Bezos began attending book conferences, publishing events and becoming masterful on how to best sell books.  This venture selling books online started in his garage (how many times have we heard this scenario about innovation?  Starting in a garage or a bathroom?), and here we are today…buying everything under the sun on Amazon.  I had to do a little time capsule display a few months ago, and I ordered a bottle of Tang on Amazon, have recently purchased a clock, furniture, and bedding on the Amazon and just saw where I can even buy a lawn mower…they have everything imaginable.

I could probably go on and on about other great innovators like Steve Jobs, whose big motive is to “Put a ding in the universe” or Bill Gates, whose vision was to see every home in the world with a computer running windows (that was going to be possible until Steve Jobs came along and said…I think we can do this better and in a way that is really hot/cool”).  But, the bottom line is that these innovators use certain skills including:

1. Breaking up the status quo. Innovators don’t accept that what is available is the best option.  They take ideas that are already in existence and make them better.

2. Questioning everything.  Innovators invest a great deal of time each day asking questions…asking “Why?” and “How?” and “What’s next?”  By sitting down and writing out some questions that are the unthinkable each day, you can exercise your innovative thinking.
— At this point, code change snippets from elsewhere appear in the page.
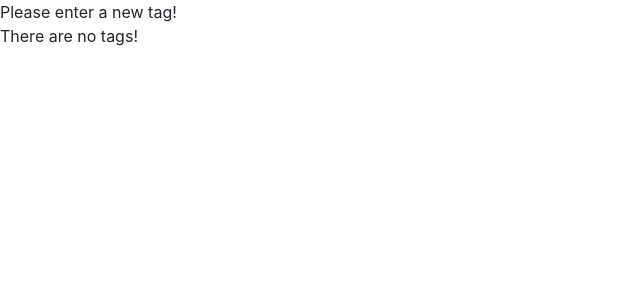
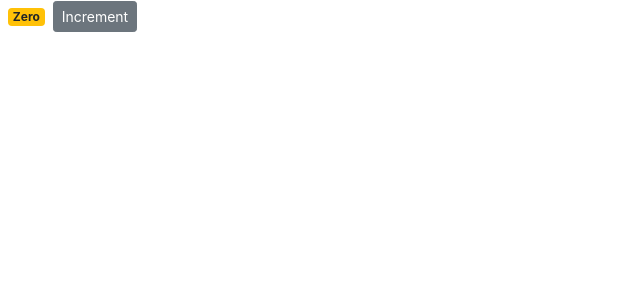
Before and after one commit to vineet-suri/Counter-react-app, a React (Create React App) app: page / in a window 1280 px wide. Shown: the top 300 px of the page, without its empty margins (0-640 px from the left). Built offline with nearby package versions, Linux system fonts and the light colour scheme.

Commit message:
binding event handlers

```diff
--- a/src/components/counter.jsx
+++ b/src/components/counter.jsx
@@ -3,22 +3,38 @@ import React, { Component } from 'react';
 class Counter extends Component {
     state = {
         count: 0,
-        tags: []
     };
 
-    renderTags(){
-        if(this.state.tags.length === 0) return <p>There are no tags!</p>;
+    // constructor(){
+    //     super();
+    //     this.handleIncrement = this.handleIncrement.bind(this);
+    // }
 
-        return <ul>{this.state.tags.map(tag => <li key={tag}>{tag}</li>)}</ul>;
-
+    handleIncrement = () => {
+        console.log("clicked", this);
     }
 
     render() {
-        return <div>
-            { this.state.tags.length === 0 && "Please enter a new tag!"}
-            { this.renderTags() }
+        return (
+        <div>
+            <span className={this.getBadgeClasses()}>{this.formatCount()}</span>
+            <button onClick={this.handleIncrement} className="btn btn-secondary btn-sm">Increment</button>
+
         </div>
+    );
     }
+
+    getBadgeClasses() {
+        let classes = "badge m-2 badge-";
+        classes += (this.state.count === 0) ? "warning" : "primary";
+        return classes;
+    }
+
+    formatCount() {
+        const { count } = this.state;
+        return count === 0 ? 'Zero' : count;
+    }
+
 }
 
 
```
3. Brainstorming. Most innovators are not sitting in their offices alone thinking up ideas.  They get out and talk to people and get ideas.  My husband, Mike and I are building a home right now, and we have a great crew helping us out.  We have hit about 100 snags, and we then go to our crew and say “Okay…we have this issue, let’s talk options…what are all of the possible solutions.”  And, as soon as the best one comes to the surface, we act…but trust me…we are relying on the bright ideas of others to make this home beautiful and truly efficient and effective.

4. Nosy-ness. Most innovators are nosy.  They get into doors and look around.  They open drawers and look at files and scope out retail shops and look around.  They take in everything, and pull it all back in and say…”Hmmm…something is missing, and it is this.”

Duct Tape Has Over 500 Uses. I Believe I Have Seen Jack Bauer Use This Approach On "24"

5. Problem Oriented Passion. The majority of people I have met who are truly innovators started their big idea because they quite frankly got ticked off about something not working in life.  The positive passion and inspiration are great, but the majority of time, something is missing in life or someone needs something to make life easier, and they go out and find a way to make it happen.  Duct Tape was invented to keep moisture out of the ammunition cases (see…a problem was here…moisture was getting into ammunition cases). Because it was waterproof, people referred to the tape as “Duck Tape.”  Of course, now, we use Duct Tape for everything…I saw a show one night on all of the uses for Duct Tape…including a house that had repaired everything in the house with Duct Tape.   You can see some of the uses for duct tape here.

6. Stick-To-Itiveness. I am not 100% sure of the accuracy of this quote, but quote masters say that Thomas  Edison said “I have not failed 1,000 times.  I have successfully discovered 1,000 ways to NOT make a light bulb.”  Whether or not this is an accurate quote, I have studied Edison enough to know that he was a master of sticking to a project and continuously experimenting so that he could get it right.  He did indeed finally discover the magical formula for the light bulb, yet so often, we stop our innovative processes after failing one single time.  If you are going to lead the edge in your industry, you have to be willing to stick to it until you reach your new idea comes to life.

If you are a leader or business owner who is struggling with innovation, I would welcome the opportunity to speak with you to see how I can be of assistance.  Just send an e-mail to bea@beafields.com, and we will set up a time to speak.